This year the Warwick in Africa Programme has also:

  • Overseen the launch of a mathematics club in Tanzania which saw 30 – 100 pupils attend regularly
  • Seen the membership of an English language club in Tanzania rise from 20 in 2008 to over 200 in 2009
  • Enabled seven township teachers to visit the University of Warwick and increase their knowledge through school visits and meetings with the Warwick academic community
  • Talent spotted some very bright learners to join the first 43 township members of IGGY. Three of these learners joined the summer IGGY U which took place at Warwick.
  • Launced the inaugural meeting of IGGY South Africa

Building on success

Building on this success in South Africa and Tanzania, Warwick is now working to create a programme of continuing professional development which can be delivered flexibly to doctors in Mozambique.
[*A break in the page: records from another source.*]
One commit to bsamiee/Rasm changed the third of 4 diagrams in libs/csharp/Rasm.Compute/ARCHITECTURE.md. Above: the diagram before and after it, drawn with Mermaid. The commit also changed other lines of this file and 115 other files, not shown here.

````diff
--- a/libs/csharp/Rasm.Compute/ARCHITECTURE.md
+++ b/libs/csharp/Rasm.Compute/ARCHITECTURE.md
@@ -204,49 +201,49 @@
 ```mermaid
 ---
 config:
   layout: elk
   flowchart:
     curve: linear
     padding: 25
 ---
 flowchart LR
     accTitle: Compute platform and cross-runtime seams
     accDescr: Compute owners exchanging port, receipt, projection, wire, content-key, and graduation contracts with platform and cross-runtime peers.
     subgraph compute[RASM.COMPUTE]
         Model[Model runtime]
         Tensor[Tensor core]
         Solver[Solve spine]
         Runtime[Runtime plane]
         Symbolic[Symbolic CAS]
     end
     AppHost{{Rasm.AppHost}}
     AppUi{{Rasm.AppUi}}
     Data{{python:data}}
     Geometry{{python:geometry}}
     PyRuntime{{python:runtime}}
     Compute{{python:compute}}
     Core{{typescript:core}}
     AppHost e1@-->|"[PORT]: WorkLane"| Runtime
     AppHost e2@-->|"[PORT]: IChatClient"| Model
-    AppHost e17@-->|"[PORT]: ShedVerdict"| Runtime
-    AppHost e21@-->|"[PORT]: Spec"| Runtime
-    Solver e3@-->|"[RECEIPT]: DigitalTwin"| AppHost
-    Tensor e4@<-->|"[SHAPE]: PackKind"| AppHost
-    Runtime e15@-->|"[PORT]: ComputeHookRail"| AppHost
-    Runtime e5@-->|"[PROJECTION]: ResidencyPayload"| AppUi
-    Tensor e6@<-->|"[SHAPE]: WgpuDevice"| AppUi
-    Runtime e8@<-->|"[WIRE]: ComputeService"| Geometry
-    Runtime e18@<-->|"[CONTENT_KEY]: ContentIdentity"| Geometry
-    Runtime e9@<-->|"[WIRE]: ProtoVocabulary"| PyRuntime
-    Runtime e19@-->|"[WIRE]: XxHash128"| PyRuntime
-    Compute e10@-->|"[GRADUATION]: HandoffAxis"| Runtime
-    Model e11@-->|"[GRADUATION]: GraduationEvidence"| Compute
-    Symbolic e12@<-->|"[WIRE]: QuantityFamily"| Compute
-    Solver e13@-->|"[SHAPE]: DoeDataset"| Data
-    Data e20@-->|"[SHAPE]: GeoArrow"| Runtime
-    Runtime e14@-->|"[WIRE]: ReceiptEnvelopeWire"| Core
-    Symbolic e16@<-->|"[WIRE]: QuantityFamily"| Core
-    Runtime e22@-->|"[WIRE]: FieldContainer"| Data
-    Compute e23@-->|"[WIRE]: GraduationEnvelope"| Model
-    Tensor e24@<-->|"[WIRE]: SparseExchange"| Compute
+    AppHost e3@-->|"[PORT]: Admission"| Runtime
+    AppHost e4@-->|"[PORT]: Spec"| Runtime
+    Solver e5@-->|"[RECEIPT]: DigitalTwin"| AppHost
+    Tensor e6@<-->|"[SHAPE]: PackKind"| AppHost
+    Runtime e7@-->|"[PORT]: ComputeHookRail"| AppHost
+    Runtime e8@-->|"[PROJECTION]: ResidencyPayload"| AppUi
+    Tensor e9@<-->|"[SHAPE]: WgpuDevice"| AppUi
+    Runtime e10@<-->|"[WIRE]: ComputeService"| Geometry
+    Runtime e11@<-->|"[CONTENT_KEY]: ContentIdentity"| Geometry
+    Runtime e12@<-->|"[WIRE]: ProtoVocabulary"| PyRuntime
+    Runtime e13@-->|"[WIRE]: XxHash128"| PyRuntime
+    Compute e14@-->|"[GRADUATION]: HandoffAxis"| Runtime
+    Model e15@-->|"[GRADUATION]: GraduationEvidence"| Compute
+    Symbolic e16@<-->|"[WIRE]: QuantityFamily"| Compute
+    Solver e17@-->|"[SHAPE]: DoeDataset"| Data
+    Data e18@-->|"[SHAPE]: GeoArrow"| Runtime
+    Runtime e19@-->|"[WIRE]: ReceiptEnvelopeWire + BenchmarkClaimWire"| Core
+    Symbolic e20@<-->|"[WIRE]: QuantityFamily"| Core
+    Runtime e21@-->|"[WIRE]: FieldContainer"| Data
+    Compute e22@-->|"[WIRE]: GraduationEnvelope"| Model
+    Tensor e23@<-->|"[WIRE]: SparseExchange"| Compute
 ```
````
Warwick Medical School (WMS) has developed a vision, through site visits in spring 2009 and with help from the Faculty of Medicine at University College Mozambique (UCM), to offer sustainable postgraduate medical education in that country. Through collaboration with UCM, course content for a Masters in Clinical Sciences is being developed together with facilities for integrated learning.
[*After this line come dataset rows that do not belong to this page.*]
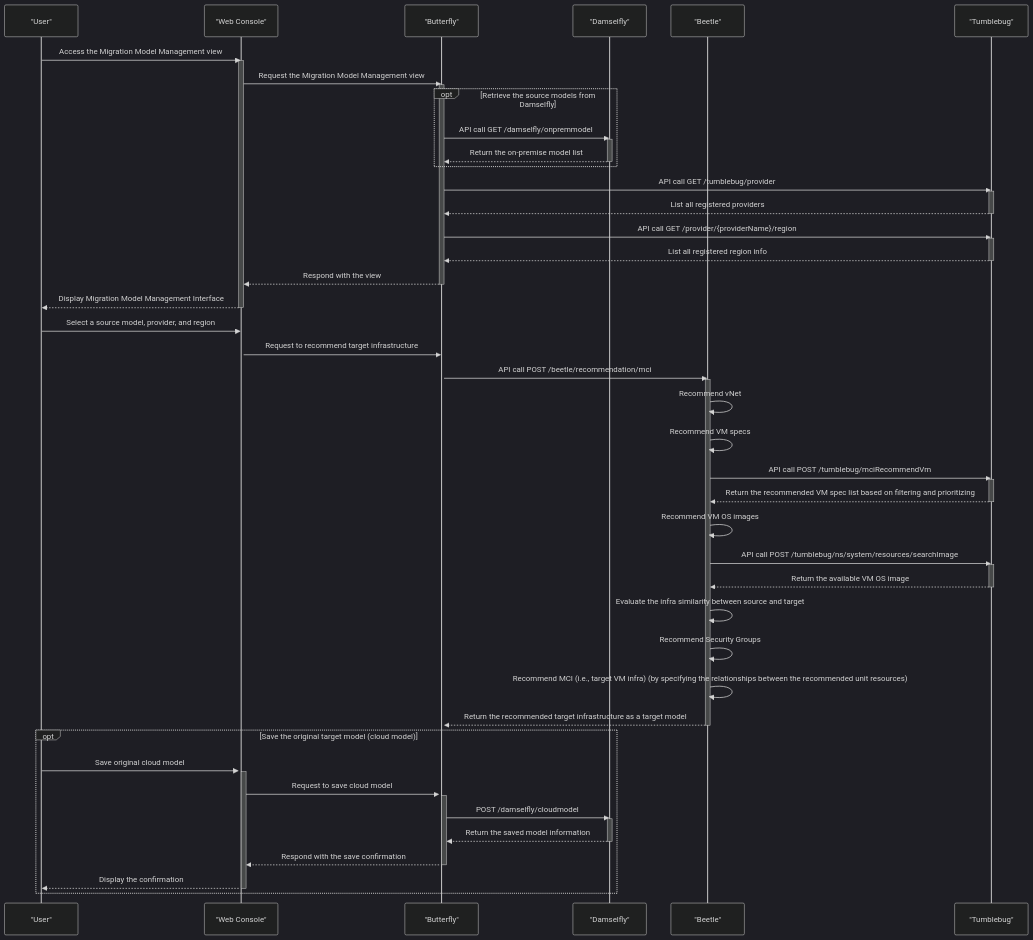
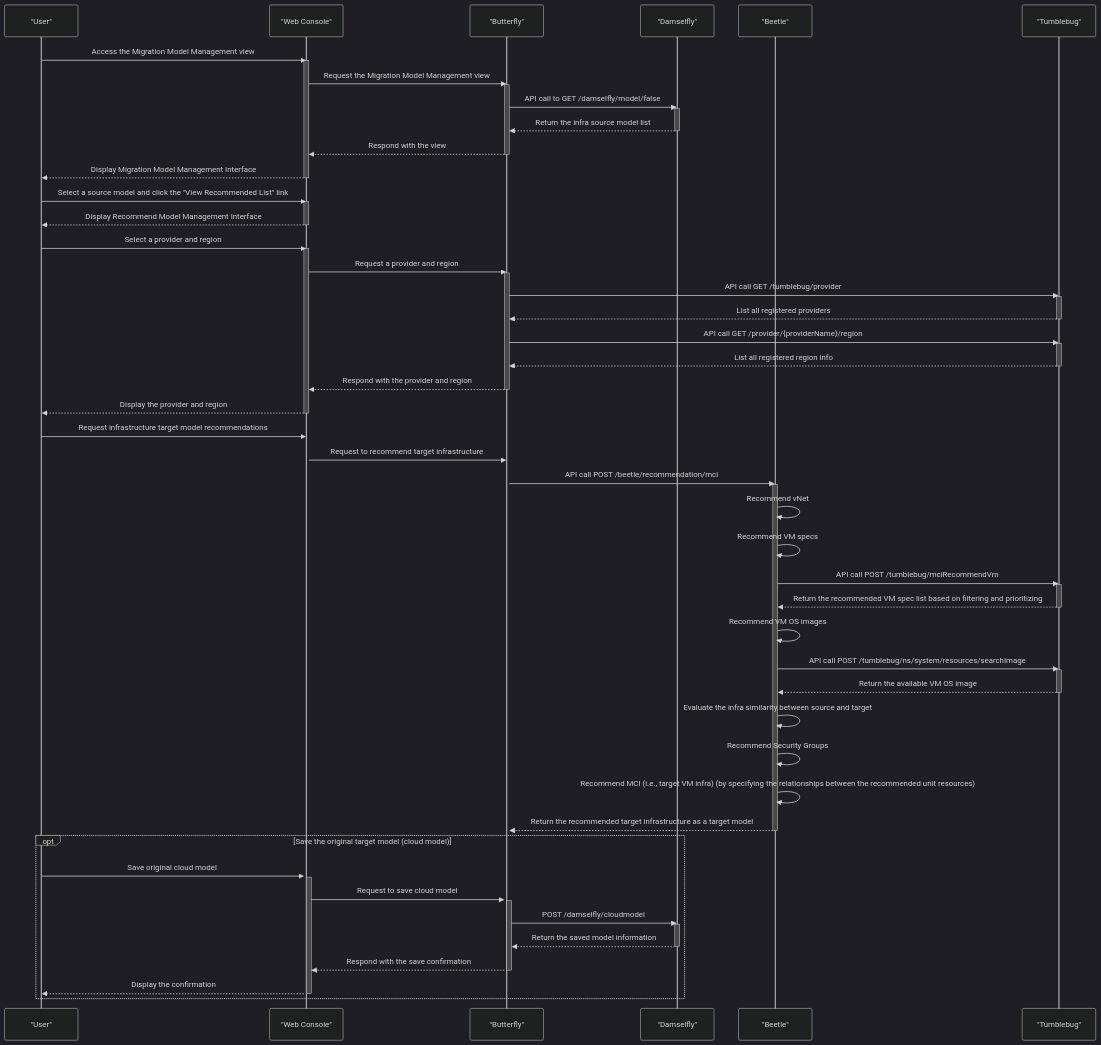
One commit to cloud-barista/cloud-migrator changed the seventh of 12 diagrams in docs/v0.4.0-user-scenario-for-computing-infra-migration.md. Above: the diagram before and after it, drawn with Mermaid (dark theme). The commit also changed other lines of this file, not shown here.

Commit message:
v0.4.0: Update infra scenario - revise part of web-based flow (#26)

```diff
--- a/docs/v0.4.0-user-scenario-for-computing-infra-migration.md
+++ b/docs/v0.4.0-user-scenario-for-computing-infra-migration.md
@@ -347,14 +345,30 @@
     activate Browser
     Browser->>Butterfly: Request the Migration Model Management view
     activate Butterfly
-    opt Retrieve the source models from Damselfly
-        Butterfly->>Damselfly: API call GET /damselfly/onpremmodel
-        activate Damselfly
-        Damselfly-->>Butterfly: Return the on-premise model list
-        deactivate Damselfly
-    end
+
+    Butterfly->>Damselfly: API call to GET /damselfly/model/false
+    activate Damselfly
+    Damselfly-->>Butterfly: Return the infra source model list
+    deactivate Damselfly
+
+    Butterfly-->>Browser: Respond with the view
+    deactivate Butterfly
+    Browser-->>User: Display Migration Model Management Interface
+    deactivate Browser
+
+
+    %% Recommend target cloud infrastructure
+    User->>Browser: Select a source model and click the "View Recommended List" link
+    activate Browser
+    Browser-->>User: Display Recommend Model Management Interface
+    deactivate Browser
+
 
 	%% Retrieve the registered providers and regions
+    User->>Browser: Select a provider and region
+    activate Browser
+    Browser->>Butterfly: Request a provider and region
+    activate Butterfly
 	Butterfly->>Tumblebug: API call GET /tumblebug/provider
 	activate Tumblebug
 	Tumblebug-->>Butterfly: List all registered providers
@@ -363,14 +377,17 @@
 	activate Tumblebug
 	Tumblebug-->>Butterfly: List all registered region info
 	deactivate Tumblebug
-    Butterfly-->>Browser: Respond with the view
+    Butterfly-->>Browser: Respond with the provider and region
     deactivate Butterfly
-    Browser-->>User: Display Migration Model Management Interface
+    Browser-->>User: Display the provider and region
     deactivate Browser
 
+
     %% Recommend target cloud infrastructure
-    User->>Browser: Select a source model, provider, and region
+    User->>Browser: Request infrastructure target model recommendations
     activate Browser
+
+
     Browser->>Butterfly: Request to recommend target infrastructure
     activate Butterfly
     Butterfly->>Beetle: API call POST /beetle/recommendation/mci
```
None of this work would have been possible without the support of many people. We thank all those who have contributed to the programme. Barclays Capital, the ExPat Foundation, the Supraja Foundation as well as number of individuals have enabled approaching half a million pounds to be collected over the past four years to fund this growing programme.
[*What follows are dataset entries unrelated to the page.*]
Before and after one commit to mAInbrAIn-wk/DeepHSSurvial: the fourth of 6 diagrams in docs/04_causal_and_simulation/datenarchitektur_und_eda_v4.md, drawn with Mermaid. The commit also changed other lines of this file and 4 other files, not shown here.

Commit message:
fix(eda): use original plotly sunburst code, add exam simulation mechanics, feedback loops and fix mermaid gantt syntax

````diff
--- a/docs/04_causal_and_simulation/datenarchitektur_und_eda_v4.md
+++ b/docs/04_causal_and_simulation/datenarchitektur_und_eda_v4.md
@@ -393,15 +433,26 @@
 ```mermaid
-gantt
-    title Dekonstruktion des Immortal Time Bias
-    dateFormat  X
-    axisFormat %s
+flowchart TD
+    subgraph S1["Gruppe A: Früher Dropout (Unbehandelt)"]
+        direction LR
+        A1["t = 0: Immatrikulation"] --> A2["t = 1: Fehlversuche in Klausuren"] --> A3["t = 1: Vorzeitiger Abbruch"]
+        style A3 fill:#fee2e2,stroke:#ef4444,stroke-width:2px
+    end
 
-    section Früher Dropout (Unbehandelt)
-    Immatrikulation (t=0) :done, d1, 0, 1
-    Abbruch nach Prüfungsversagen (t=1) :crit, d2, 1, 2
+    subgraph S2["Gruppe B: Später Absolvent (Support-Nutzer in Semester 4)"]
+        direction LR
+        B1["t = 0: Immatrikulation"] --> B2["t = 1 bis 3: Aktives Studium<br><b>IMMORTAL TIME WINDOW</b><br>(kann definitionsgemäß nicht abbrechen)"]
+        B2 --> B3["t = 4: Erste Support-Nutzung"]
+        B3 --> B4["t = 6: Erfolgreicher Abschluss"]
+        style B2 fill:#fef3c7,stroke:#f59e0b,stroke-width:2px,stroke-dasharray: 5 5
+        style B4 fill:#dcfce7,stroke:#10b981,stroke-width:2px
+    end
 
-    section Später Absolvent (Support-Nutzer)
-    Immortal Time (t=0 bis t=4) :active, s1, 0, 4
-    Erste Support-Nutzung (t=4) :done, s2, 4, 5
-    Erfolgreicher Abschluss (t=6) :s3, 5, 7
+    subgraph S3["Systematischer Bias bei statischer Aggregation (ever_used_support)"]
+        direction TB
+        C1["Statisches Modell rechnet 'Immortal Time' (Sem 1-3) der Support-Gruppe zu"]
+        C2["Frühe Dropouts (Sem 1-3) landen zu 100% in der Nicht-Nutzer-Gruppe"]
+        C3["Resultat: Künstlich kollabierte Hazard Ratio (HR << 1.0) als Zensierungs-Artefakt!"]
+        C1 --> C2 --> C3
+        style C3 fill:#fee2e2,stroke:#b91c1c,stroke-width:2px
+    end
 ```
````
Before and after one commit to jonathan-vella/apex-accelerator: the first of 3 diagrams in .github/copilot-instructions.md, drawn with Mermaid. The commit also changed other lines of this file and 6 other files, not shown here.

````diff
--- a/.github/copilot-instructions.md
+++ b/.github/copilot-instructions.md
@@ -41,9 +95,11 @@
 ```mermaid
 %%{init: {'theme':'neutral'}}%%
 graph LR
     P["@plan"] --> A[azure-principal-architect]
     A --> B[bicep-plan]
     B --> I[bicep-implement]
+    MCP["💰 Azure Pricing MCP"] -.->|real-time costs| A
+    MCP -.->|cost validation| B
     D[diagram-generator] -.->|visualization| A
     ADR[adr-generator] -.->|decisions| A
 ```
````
However, the University would not have been able to use these funds so effectively were it not for the very generous help given by staff at Witswaterand University – especially Karen Clohessy and Shalati Mobunda, Lewis Mxolisi Molefe and Corin Mathews. In Tanzania, we are indebted to Dr Eugenia Kafanabo, Associate Dean of the Institute of Education, Dar es Salaam University, and our alumnus, Professor Florens Luoga. We thank all the schools for making the Warwick students so welcome, assisting them to maximize the impact of their visits. Special thanks go to alumnus Patrick Dunne for his tireless commitment to the Warwick in Africa Programme and whose energy, personal support and passion have helped the programme to attain so much in such a relatively short time.

Moving forward

Moving forward from here, we have ambitious plans for the Warwick in Africa Programme. We hope to:

  • Secure funding for three to five years to increase the long-term impact of teaching for children in Africa
  • Send each Warwick student for a longer period of time to reinforce the impact of their teaching
  • Increase the average stay for more than 24 students
  • Provide teaching for a school in Kliptown
  • Support the schools in Dar es Salaam to include two PGCE English teachers in each group of 12
  • Offer consultancy to other universities looking to develop teaching projects for other deprived communities
  • Consolidate the IGGY membership in the townships through the provision of accessible opportunities and local meetings
  • Create an IGGY hub in Johannesburg - a safe space with supported access to the web
  • Provide six IGGY scholarships for South African learners and two IGGY scholarships for Tanzanian learners (at £2,500 per scholarship)
  • Organise an IGGY U in Africa
  • Provide a Masters in Clinical Sciences to doctors in Mozambique
  • Use the fifth anniversary of Warwick in Africa on campus in May 2010 to promote further fundraising for the Warwick in Africa Programme to take it to another level again
  • Extend the programme to Ghana. We are considering the viability of setting up a one month teacher training project in August 2010 which Warwick alumni teachers might be able to deliver. If anyone is interested in helping us to consolidate the plans, please contact Mary McGrath

None of this can be achieved without the support of our alumni and friends. If you are interested in finding out how you can make a difference to education in Africa, contact Mary McGrath, Director of Major Gifts (tel: +44 (0) 24 7652 2661 or e-mail mary.mcgrath@warwick.ac.uk